- **Web page edit records**:
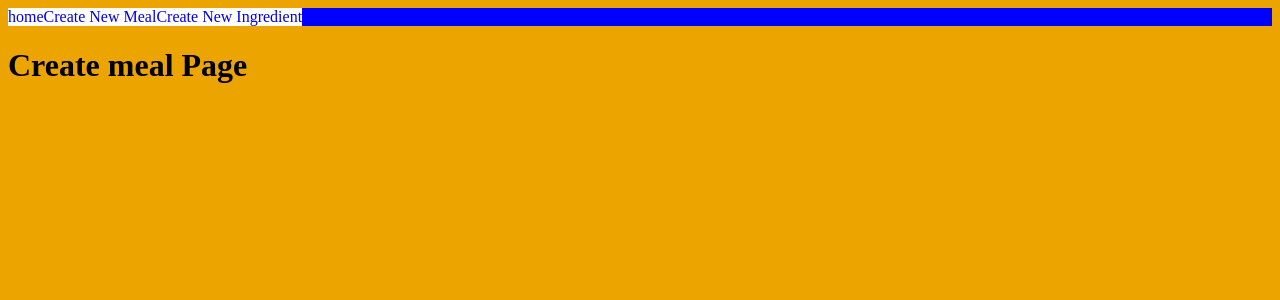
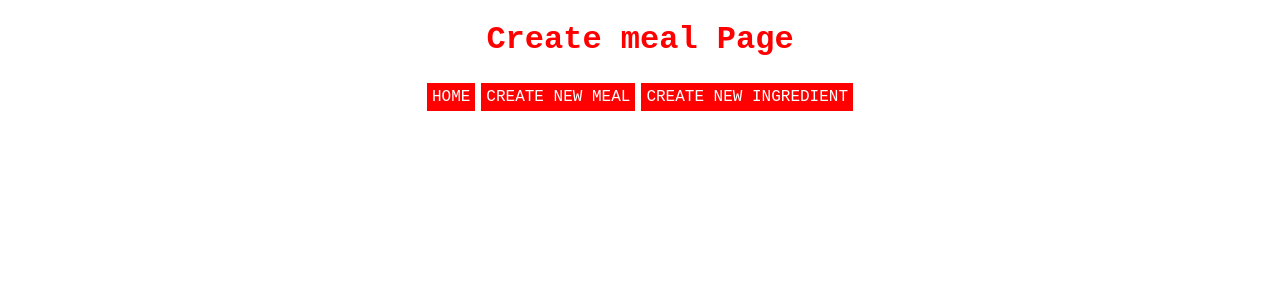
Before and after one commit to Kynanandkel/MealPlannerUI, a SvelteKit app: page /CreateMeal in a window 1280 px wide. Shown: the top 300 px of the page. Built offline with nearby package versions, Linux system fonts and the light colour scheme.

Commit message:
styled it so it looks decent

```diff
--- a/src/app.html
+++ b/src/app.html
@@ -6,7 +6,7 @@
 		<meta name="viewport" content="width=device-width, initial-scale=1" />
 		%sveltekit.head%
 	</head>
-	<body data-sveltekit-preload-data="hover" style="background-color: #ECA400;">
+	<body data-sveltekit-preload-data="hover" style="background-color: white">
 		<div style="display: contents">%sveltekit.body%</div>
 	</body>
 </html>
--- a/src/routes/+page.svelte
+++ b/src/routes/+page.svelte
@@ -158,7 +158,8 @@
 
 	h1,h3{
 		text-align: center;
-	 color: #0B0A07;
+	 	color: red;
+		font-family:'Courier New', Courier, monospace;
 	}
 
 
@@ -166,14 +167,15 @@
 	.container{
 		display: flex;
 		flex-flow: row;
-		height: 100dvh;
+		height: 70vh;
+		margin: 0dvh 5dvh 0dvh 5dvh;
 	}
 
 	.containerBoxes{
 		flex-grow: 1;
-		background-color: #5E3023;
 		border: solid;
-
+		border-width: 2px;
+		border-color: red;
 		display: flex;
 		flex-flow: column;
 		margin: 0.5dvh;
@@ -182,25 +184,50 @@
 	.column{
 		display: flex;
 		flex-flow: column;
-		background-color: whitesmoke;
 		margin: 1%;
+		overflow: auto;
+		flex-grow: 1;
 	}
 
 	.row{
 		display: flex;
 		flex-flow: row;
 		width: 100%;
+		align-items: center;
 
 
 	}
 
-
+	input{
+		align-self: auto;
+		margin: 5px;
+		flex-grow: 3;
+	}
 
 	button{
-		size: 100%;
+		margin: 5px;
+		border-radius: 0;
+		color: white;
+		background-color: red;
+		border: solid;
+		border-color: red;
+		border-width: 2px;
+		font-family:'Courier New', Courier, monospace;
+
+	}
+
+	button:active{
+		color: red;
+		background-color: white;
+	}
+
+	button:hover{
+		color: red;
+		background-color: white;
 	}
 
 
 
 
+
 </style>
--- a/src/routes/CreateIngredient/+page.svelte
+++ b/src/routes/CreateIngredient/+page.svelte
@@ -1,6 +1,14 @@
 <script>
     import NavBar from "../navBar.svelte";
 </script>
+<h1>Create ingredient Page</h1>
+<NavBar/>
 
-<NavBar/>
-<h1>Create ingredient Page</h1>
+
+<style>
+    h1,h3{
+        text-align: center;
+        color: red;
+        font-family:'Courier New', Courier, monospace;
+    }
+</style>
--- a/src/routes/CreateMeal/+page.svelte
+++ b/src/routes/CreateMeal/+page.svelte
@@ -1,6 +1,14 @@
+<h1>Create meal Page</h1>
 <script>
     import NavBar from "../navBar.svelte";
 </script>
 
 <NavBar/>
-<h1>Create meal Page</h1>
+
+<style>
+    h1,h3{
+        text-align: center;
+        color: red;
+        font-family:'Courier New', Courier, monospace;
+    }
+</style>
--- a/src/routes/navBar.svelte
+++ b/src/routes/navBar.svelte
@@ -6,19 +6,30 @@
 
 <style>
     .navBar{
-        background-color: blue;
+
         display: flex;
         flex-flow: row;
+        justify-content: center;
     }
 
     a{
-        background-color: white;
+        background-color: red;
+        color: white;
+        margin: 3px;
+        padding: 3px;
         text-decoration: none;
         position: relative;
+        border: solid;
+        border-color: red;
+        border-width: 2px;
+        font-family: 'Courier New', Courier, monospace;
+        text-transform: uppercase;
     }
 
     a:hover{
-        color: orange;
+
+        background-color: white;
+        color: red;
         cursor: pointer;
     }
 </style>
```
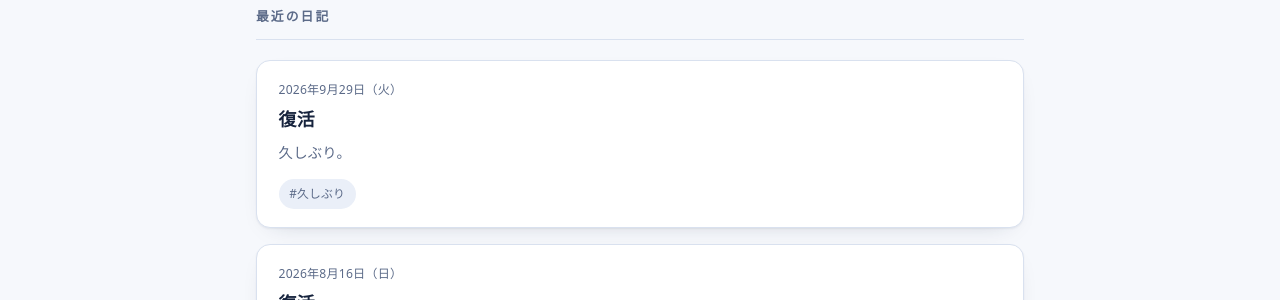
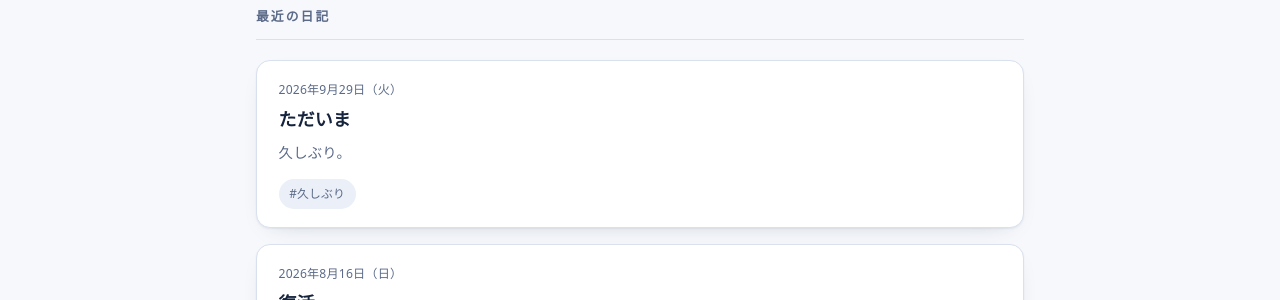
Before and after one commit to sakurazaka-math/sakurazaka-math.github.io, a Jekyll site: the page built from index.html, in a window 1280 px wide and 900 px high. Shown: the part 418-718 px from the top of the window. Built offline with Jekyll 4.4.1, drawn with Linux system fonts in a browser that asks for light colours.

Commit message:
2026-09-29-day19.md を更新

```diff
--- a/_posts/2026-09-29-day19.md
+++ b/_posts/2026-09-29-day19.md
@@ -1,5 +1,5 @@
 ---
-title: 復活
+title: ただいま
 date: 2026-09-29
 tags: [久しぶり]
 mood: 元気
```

- **What to work on**:
Output the records verbatim without pictures.

- **Solution to this problem**:
Before and after one commit to Kynanandkel/MealPlannerUI, a SvelteKit app: page /CreateMeal in a window 1280 px wide. Shown: the top 300 px of the page. Built offline with nearby package versions, Linux system fonts and the light colour scheme.

Commit message:
styled it so it looks decent

```diff
--- a/src/app.html
+++ b/src/app.html
@@ -6,7 +6,7 @@
 		<meta name="viewport" content="width=device-width, initial-scale=1" />
 		%sveltekit.head%
 	</head>
-	<body data-sveltekit-preload-data="hover" style="background-color: #ECA400;">
+	<body data-sveltekit-preload-data="hover" style="background-color: white">
 		<div style="display: contents">%sveltekit.body%</div>
 	</body>
 </html>
--- a/src/routes/+page.svelte
+++ b/src/routes/+page.svelte
@@ -158,7 +158,8 @@
 
 	h1,h3{
 		text-align: center;
-	 color: #0B0A07;
+	 	color: red;
+		font-family:'Courier New', Courier, monospace;
 	}
 
 
@@ -166,14 +167,15 @@
 	.container{
 		display: flex;
 		flex-flow: row;
-		height: 100dvh;
+		height: 70vh;
+		margin: 0dvh 5dvh 0dvh 5dvh;
 	}
 
 	.containerBoxes{
 		flex-grow: 1;
-		background-color: #5E3023;
 		border: solid;
-
+		border-width: 2px;
+		border-color: red;
 		display: flex;
 		flex-flow: column;
 		margin: 0.5dvh;
@@ -182,25 +184,50 @@
 	.column{
 		display: flex;
 		flex-flow: column;
-		background-color: whitesmoke;
 		margin: 1%;
+		overflow: auto;
+		flex-grow: 1;
 	}
 
 	.row{
 		display: flex;
 		flex-flow: row;
 		width: 100%;
+		align-items: center;
 
 
 	}
 
-
+	input{
+		align-self: auto;
+		margin: 5px;
+		flex-grow: 3;
+	}
 
 	button{
-		size: 100%;
+		margin: 5px;
+		border-radius: 0;
+		color: white;
+		background-color: red;
+		border: solid;
+		border-color: red;
+		border-width: 2px;
+		font-family:'Courier New', Courier, monospace;
+
+	}
+
+	button:active{
+		color: red;
+		background-color: white;
+	}
+
+	button:hover{
+		color: red;
+		background-color: white;
 	}
 
 
 
 
+
 </style>
--- a/src/routes/CreateIngredient/+page.svelte
+++ b/src/routes/CreateIngredient/+page.svelte
@@ -1,6 +1,14 @@
 <script>
     import NavBar from "../navBar.svelte";
 </script>
+<h1>Create ingredient Page</h1>
+<NavBar/>
 
-<NavBar/>
-<h1>Create ingredient Page</h1>
+
+<style>
+    h1,h3{
+        text-align: center;
+        color: red;
+        font-family:'Courier New', Courier, monospace;
+    }
+</style>
--- a/src/routes/CreateMeal/+page.svelte
+++ b/src/routes/CreateMeal/+page.svelte
@@ -1,6 +1,14 @@
+<h1>Create meal Page</h1>
 <script>
     import NavBar from "../navBar.svelte";
 </script>
 
 <NavBar/>
-<h1>Create meal Page</h1>
+
+<style>
+    h1,h3{
+        text-align: center;
+        color: red;
+        font-family:'Courier New', Courier, monospace;
+    }
+</style>
--- a/src/routes/navBar.svelte
+++ b/src/routes/navBar.svelte
@@ -6,19 +6,30 @@
 
 <style>
     .navBar{
-        background-color: blue;
+
         display: flex;
         flex-flow: row;
+        justify-content: center;
     }
 
     a{
-        background-color: white;
+        background-color: red;
+        color: white;
+        margin: 3px;
+        padding: 3px;
         text-decoration: none;
         position: relative;
+        border: solid;
+        border-color: red;
+        border-width: 2px;
+        font-family: 'Courier New', Courier, monospace;
+        text-transform: uppercase;
     }
 
     a:hover{
-        color: orange;
+
+        background-color: white;
+        color: red;
         cursor: pointer;
     }
 </style>
```
Before and after one commit to sakurazaka-math/sakurazaka-math.github.io, a Jekyll site: the page built from index.html, in a window 1280 px wide and 900 px high. Shown: the part 418-718 px from the top of the window. Built offline with Jekyll 4.4.1, drawn with Linux system fonts in a browser that asks for light colours.

Commit message:
2026-09-29-day19.md を更新

```diff
--- a/_posts/2026-09-29-day19.md
+++ b/_posts/2026-09-29-day19.md
@@ -1,5 +1,5 @@
 ---
-title: 復活
+title: ただいま
 date: 2026-09-29
 tags: [久しぶり]
 mood: 元気
```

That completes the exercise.